Based on the documents as well as the lecture, explain the US policy position toward the USSR/Communism by the end of 1947.

13 (9/28)

The US and the Early Cold War (Yawp Chapter 25)

The early Cold War produced a climate of fear in the US not unlike that previously discussed in the 1920s.  Explain McCarthy’s position and argue whether or not he was justified in conducting hearings to discover communists in the US.

14 (10/1)

Vietnam (Yawp Chapter 25)

Considering the threat of communism in Vietnam, was the US justified in a) denying Ho Chi Minh’s claim for independence and, b) prosecuting a war to defeat communism in the country?


15 (10/4)

Dear America: Letters Home from Vietnam

After watching this documentary, demonstrate and explain how attitudes toward the war in Vietnam changed from 1964 through the end of the conflict.

16 (10/8)

Cold War: 1950s: Cuba and the Middle East (Yawp Chapters 25, 27)

For this question, put yourself in the position of either Nasser or Castro.  Argue how the US’s position toward you and your country has affected your country’s foreign policy position (i.e. the way you deal with other states).

17 (10/12)

The Cold War and Latin America (Yawp Chapters 25, 27)

The US often stands for ideals, such as those espoused by JFK and Carter.  Explain their ideals and based on information in the lecture, argue whether or not the US lived (or lives) up to those ideals.

18 (10/15)

The End of the Cold War (Yawp Chapters 25, 29, 30)

Who ultimately should get the most credit for ending the Cold War and why?

19 (10/19)

The Post-Cold War Era (Yawp Chapter 30)

By 1991 the US was the lone superpower.  The lack of a competitor brought a whole host of new international problems for the US.  Explain at least one of these problems as it relates to the concept of nationalism.

Unit Three


20 (10/22)

Introduction to the Civil Rights movements (Yawp Chapters 15, 26)

After watching the lecture, explain the idea of equality in the American context.  Then, based on the Till video and the readings, characterize the situation for black Americans until just after World War II.

21 (10/26)

Integration (Yawp Chapter 27)

Using specific examples, explain Martin Luther King, Jr’s non-violent approach to accomplishing civil rights. 

22 (10/29)

Nationalism and Segregation (Yawp Chapter 27)

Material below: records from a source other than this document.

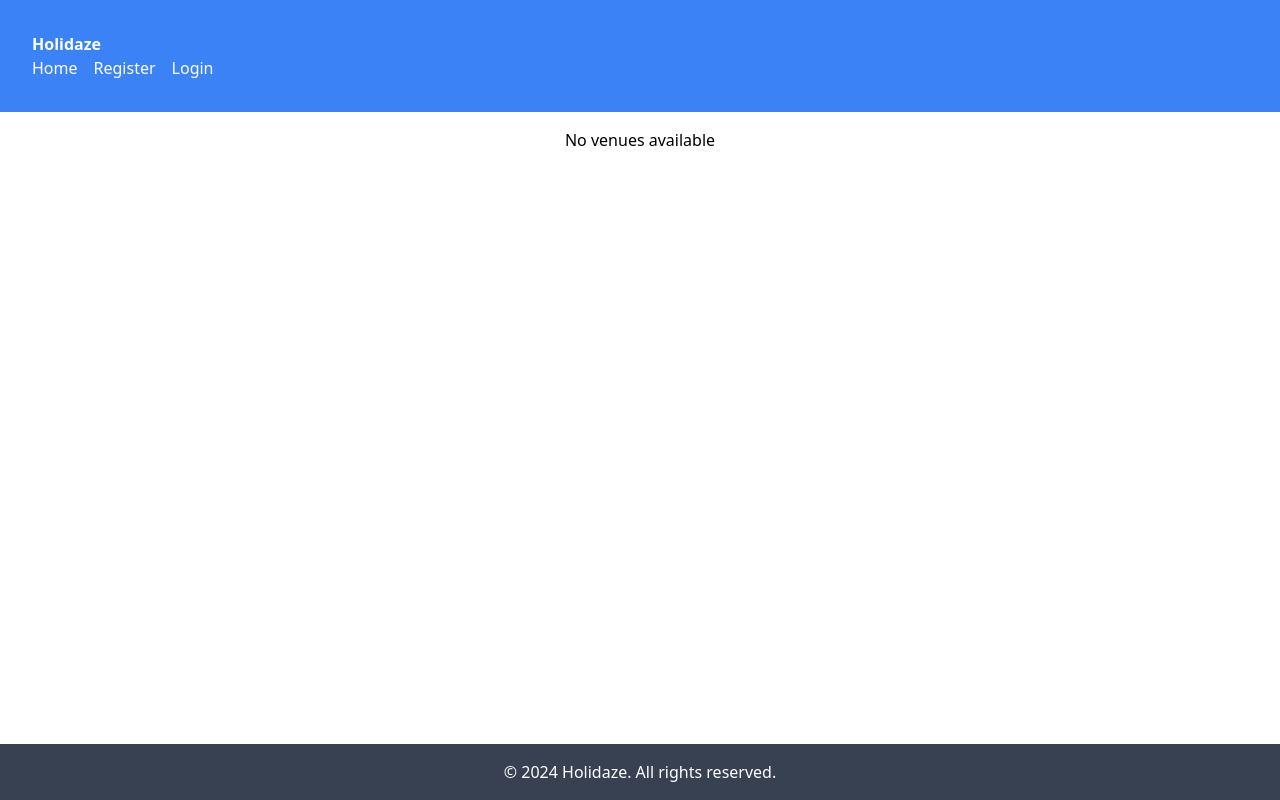
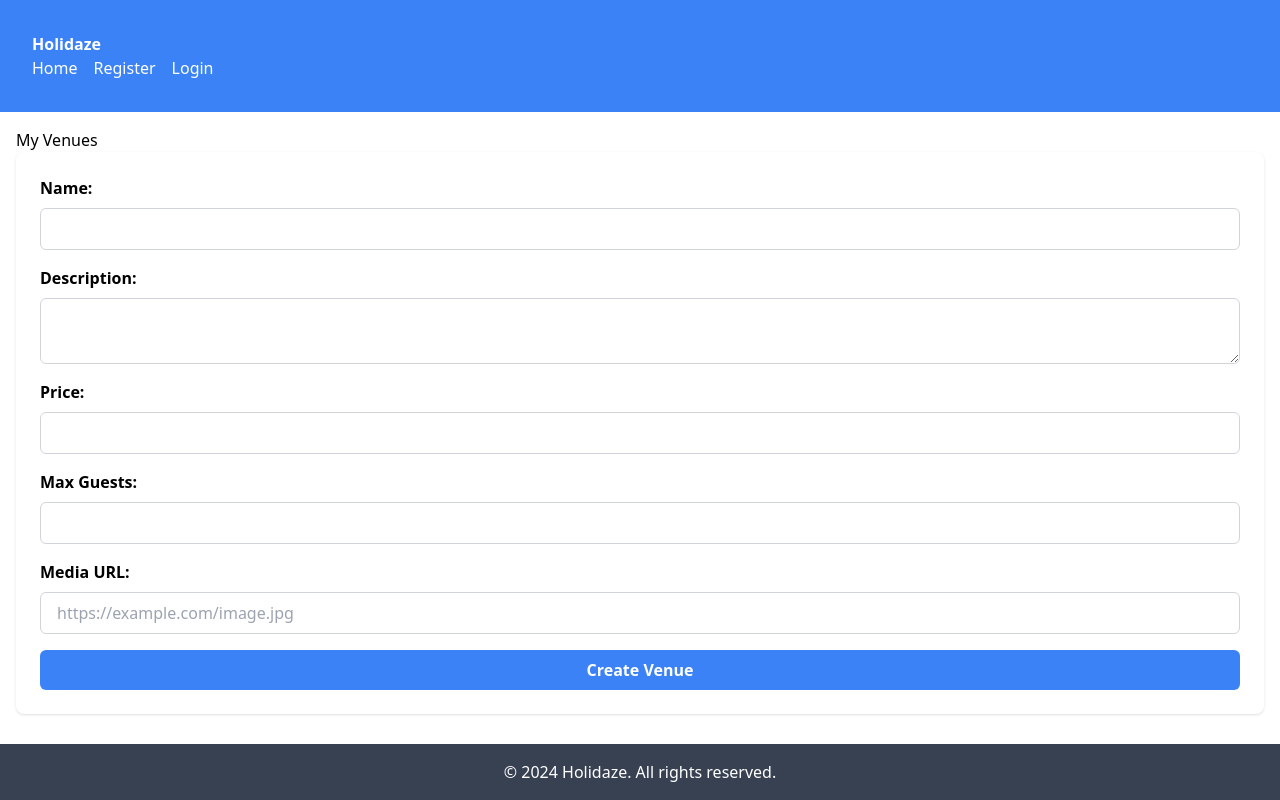
Before and after one commit to KamlaF/holidaze, a React (Create React App) app: page /venues in a window 1280 px wide. Built offline with nearby package versions, Linux system fonts and the light colour scheme.

Commit message:
all wrong

```diff
--- a/src/App.js
+++ b/src/App.js
@@ -4,10 +4,12 @@ import useAuthStore from './store/authStore';
 import Layout from './components/Layout';
 import RegistrationForm from './components/RegistrationForm';
 import LoginForm from './components/LoginForm';
-import VenueList from './components/VenueList';
+
 import Home from './components/Home';
 import VenueDetail from './components/VenueDetail';
 import MyBookings from './components/MyBookings';
+import Venues from './components/Venues';
+
 
 function App() {
   const { hydrateAuth, isAuthenticated } = useAuthStore();
@@ -21,7 +23,7 @@ function App() {
       <Layout>
         <Routes>
           <Route path="/" element={<Home />} />
-          <Route path="/venues" element={<VenueList />} />
+          <Route path="/venues" element={<Venues />} />
           <Route path="/venues/:id" element={<VenueDetail />} />
           <Route path="/register" element={<RegistrationForm />} />
           <Route path="/login" element={<LoginForm />} />
--- /dev/null
+++ b/src/components/CreateVenueForm.js
@@ -0,0 +1,200 @@
+import React, { useState } from 'react';
+import useAuthStore from '../store/authStore';
+
+const CreateVenueForm = () => {
+    const [venueData, setVenueData] = useState({
+        name: '',
+        description: '',
+        media: [], // Assuming this is meant to hold URLs
+        price: '',
+        maxGuests: '',
+        rating: 0,
+        meta: {
+            wifi: false,
+            parking: false,
+            breakfast: false,
+            pets: false
+        },
+        location: {
+            address: '',
+            city: '',
+            zip: '',
+            country: '',
+            continent: '',
+            lat: '',
+            lng: ''
+        }
+    });
+
+    const accessToken = useAuthStore(state => state.accessToken);
+
+    const handleChange = (e) => {
+        const { name, value, type, checked } = e.target;
+
+        if (name === 'media') {
+            // Validate media URL
+            if (isValidUrl(value)) {
+                setVenueData(prevState => ({ ...prevState, media: [value] }));
+            }
+        } else {
+            if (name in venueData) {
+                setVenueData(prevState => ({ ...prevState, [name]: type === 'checkbox' ? checked : value }));
+            } else {
+                const keys = name.split('.');
+                if (keys.length === 2) {
+                    let updatedValue = type === 'checkbox' ? checked : value;
+                    if (keys[1] === 'lat' || keys[1] === 'lng') {
+                        // Convert to float or reset to empty string if conversion fails
+                        updatedValue = updatedValue ? parseFloat(updatedValue) : '';
+                        if (isNaN(updatedValue)) updatedValue = ''; // Reset to empty string if NaN
+                    }
+                    setVenueData(prevState => ({
+                        ...prevState,
+                        [keys[0]]: {
+                            ...prevState[keys[0]],
+                            [keys[1]]: updatedValue,
+                        },
+                    }));
+                }
+            }
+        }
+    };
+
+   const handleSubmit = async (e) => {
+    e.preventDefault();
+
+    // Validate lat and lng to ensure they are not NaN
+    if (isNaN(parseFloat(venueData.location.lat)) || isNaN(parseFloat(venueData.location.lng))) {
+        console.error('Latitude or Longitude contains invalid value.');
+        return; // Prevent form submission
+    }
+
+    const formData = {
+        ...venueData,
+        price: parseFloat(venueData.price),
+        maxGuests: parseInt(venueData.maxGuests, 10),
+        rating: parseInt(venueData.rating, 10),
+        location: {
+            ...venueData.location,
+            lat: parseFloat(venueData.location.lat),
+            lng: parseFloat(venueData.location.lng)
+        }
+    };
+
+    console.log(`Submitting with lat: ${formData.location.lat}, lng: ${formData.location.lng}`);
+
+    try {
+        const response = await fetch('https://api.noroff.dev/api/v1/holidaze/venues', {
+            method: 'POST',
+            headers: {
+                'Content-Type': 'application/json',
+                'Authorization': `Bearer ${accessToken}`,
+            },
+            body: JSON.stringify(formData),
+        });
+
+        if (!response.ok) {
+            throw new Error(`HTTP error! Status: ${response.status}`);
+        }
+
+        const responseData = await response.json();
+        console.log('Venue created successfully:', responseData);
+        // Clear media URL after successful submission
+        setVenueData(prevState => ({ ...prevState, media: [] }));
+        // Implement success feedback here (e.g., redirect, toast notification)
+    } catch (error) {
+        console.error('Error creating venue:', error);
+        // Implement error handling feedback here (e.g., error message)
+    }
+};
+
+    // Function to validate URL
+    const isValidUrl = (url) => {
+        try {
+            new URL(url);
+            return true;
+        } catch (error) {
+            return false;
+        }
+    };
+
+    return (
+        <form onSubmit={handleSubmit} className="space-y-4 bg-white p-6 rounded-lg shadow">
+            {/* Name input */}
+            <div className="flex flex-col">
+                <label htmlFor="name" className="mb-2 font-semibold">Name:</label>
+                <input
+                    type="text"
+                    id="name"
+                    name="name"
+                    value={venueData.name}
+                    onChange={handleChange}
+                    required
+                    className="px-4 py-2 border border-gray-300 rounded-md focus:outline-none focus:ring-2 focus:ring-blue-500"
+                />
+            </div>
+
+            {/* Description input */}
+            <div className="flex flex-col">
+                <label htmlFor="description" className="mb-2 font-semibold">Description:</label>
+                <textarea
+                    id="description"
+                    name="description"
+                    value={venueData.description}
+                    onChange={handleChange}
+                    required
+                    className="px-4 py-2 border border-gray-300 rounded-md focus:outline-none focus:ring-2 focus:ring-blue-500"
+                />
+            </div>
+
+            {/* Price input */}
+            <div className="flex flex-col">
+                <label htmlFor="price" className="mb-2 font-semibold">Price:</label>
+                <input
+                    type="number"
+                    id="price"
+                    name="price"
+                    value={venueData.price}
+                    onChange={handleChange}
+                    required
+                    className="px-4 py-2 border border-gray-300 rounded-md focus:outline-none focus:ring-2 focus:ring-blue-500"
+                />
+            </div>
+
+            {/* Max Guests input */}
+            <div className="flex flex-col">
+                <label htmlFor="maxGuests" className="mb-2 font-semibold">Max Guests:</label>
+                <input
+                    type="number"
+                    id="maxGuests"
+                    name="maxGuests"
+                    value={venueData.maxGuests}
+                    onChange={handleChange}
+                    required
+                    className="px-4 py-2 border border-gray-300 rounded-md focus:outline-none focus:ring-2 focus:ring-blue-500"
+                />
+            </div>
+
+            {/* Media URL input */}
+            <div className="flex flex-col">
+                <label htmlFor="media" className="mb-2 font-semibold">Media URL:</label>
+                <input
+                    type="text"
+                    id="media"
+                    name="media"
+                    placeholder="https://example.com/image.jpg"
+                    value={venueData.media[0] || ''} // Assuming you store the media URL as the first element of an array
+                    onChange={handleChange}
+                    className="px-4 py-2 border border-gray-300 rounded-md focus:outline-none focus:ring-2 focus:ring-blue-500"
+                />
+            </div>
+
+            {/* Submit button */}
+            <button type="submit" className="w-full px-4 py-2 bg-blue-500 text-white font-semibold rounded-md hover:bg-blue-600 focus:outline-none focus:ring-2 focus:ring-blue-500 focus:ring-offset-2">
+                Create Venue
+            </button>
+        </form>
+    );
+};
+
+export default CreateVenueForm;
--- a/src/components/VenueList.js
+++ b/src/components/VenueList.js
@@ -1,29 +1,44 @@
-import React from 'react';
+import React, { useState } from 'react';
 import { Link } from 'react-router-dom';
 
 const VenueList = ({ venues }) => {
+  const [currentPage, setCurrentPage] = useState(1);
+  const itemsPerPage = 8; // Adjust this number to display more or fewer items per page
+
   if (!venues || venues.length === 0) {
     return <div className="text-center">No venues available</div>;
   }
 
-  // Filter venues with images
-  const venuesWithImages = venues.filter(venue => venue.media && venue.media.length > 0);
+  // Sort by creation date in descending order and filter venues with images
+  const sortedVenuesWithImages = venues
+    .filter(venue => venue.media && venue.media.length > 0)
+    .sort((a, b) => new Date(b.created) - new Date(a.created));
 
-  if (venuesWithImages.length === 0) {
+  if (sortedVenuesWithImages.length === 0) {
     return <div className="text-center">No venues with images available</div>;
   }
+
+  // Calculate pagination details
+  const indexOfLastItem = currentPage * itemsPerPage;
+  const indexOfFirstItem = indexOfLastItem - itemsPerPage;
+  const currentItems = sortedVenuesWithImages.slice(indexOfFirstItem, indexOfLastItem);
+
+  const totalPages = Math.ceil(sortedVenuesWithImages.length / itemsPerPage);
+
+  // Change page function
+  const paginate = (pageNumber) => setCurrentPage(pageNumber);
 
   return (
     <div>
       <h2 className="text-2xl font-bold mb-4">Venues</h2>
       <ul className="grid grid-cols-1 sm:grid-cols-2 md:grid-cols-2 lg:grid-cols-3 xl:grid-cols-4 gap-4">
-        {venuesWithImages.map((venue) => (
+        {currentItems.map((venue) => (
           <li key={venue.id} className="bg-white shadow-md rounded-md mb-4 overflow-hidden">
             <Link to={`/venues/${venue.id}`}>
               <img
                 src={venue.media[0]}
                 alt={venue.name}
-                className="w-full h-40 object-cover rounded-t-md"
+                className="w-full h-40 object-cover"
               />
               <div className="p-4">
                 <h3 className="text-xl font-bold mb-2">{venue.name}</h3>
@@ -40,6 +55,16 @@ const VenueList = ({ venues }) => {
           </li>
         ))}
       </ul>
+      <div className="flex justify-center mt-8">
+        {Array.from({ length: totalPages }, (_, index) => (
+          <button
+            key={index + 1}
+            onClick={() => paginate(index + 1)}
+            className={`mx-1 px-4 py-2 rounded ${currentPage === index + 1 ? 'bg-blue-500 text-white' : 'bg-gray-200'}`}>
+            {index + 1}
+          </button>
+        ))}
+      </div>
     </div>
   );
 };
--- /dev/null
+++ b/src/components/Venues.js
@@ -0,0 +1,18 @@
+import React from 'react';
+import CreateVenueForm from './CreateVenueForm';
+
+const MyVenues = () => {
+  const handleCreateVenue = (venueData) => {
+    // Implement logic to create venue using the provided data
+    console.log('Creating venue:', venueData);
+  };
+
+  return (
+    <div>
+      <h2>My Venues</h2>
+      <CreateVenueForm onCreateVenue={handleCreateVenue} />
+    </div>
+  );
+};
+
+export default MyVenues;
```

Argue that Malcolm X’s approach to accomplishing civil rights for African Americans was superior to that of MLK.

23 (11/2)

The Chicano Movement: Militancy and Non-violence (Yawp Chapters 22, 27)

Based on the video and readings, compare and contrast the methods of the Chicano movement for civil rights to that already discussed for black Americans. (While you can discuss method generally for the black movement, you should provide specific information and examples from the Chicano movement in your essay.)

24 (11/5)

The Chicano Movement: La Raza Unida (Yawp Chapter 27)

The advent of La Raza Unida was a unique feature of the Chicano movement.  Why was it successful and why did it work for the Chicanos in a place like south Texas, but would probably not have been successful for blacks in the American south?

25 (11/9)

Women’s Rights I (Yawp Chapters 21, 22)

Describe the various ways that women were empowered during and following the Second World War (up until the early 1960s).

26 (11/12)

Women’s Rights II (Yawp Chapters 27, 28, 29)

Explain how Friedan's The Feminine Mystique (1963) and the Roe v. Wade (1973) case represented two fundamental turning points in the women's civil rights movement.

27 (11/16)

LGBTQ+ Civil Rights (Yawp Chapters 28, 30)

Explain the difference between legal and moral concepts as they apply to a) the US Constitution, and B) the LGBTQ+ movement.

28 (11/26)

Current Issues in Civil Rights: Immigration (Yawp Chapters 29, 30)

Argue that current immigration issues represent the latest phase of civil rights in the United States.

29 (11/30)

An Accounting (Yawp Chapter 30)

Taking all of the civil rights movements we’ve examined into consideration, how can the US come to terms with its own past while, at the same time, not ignore or forget its history?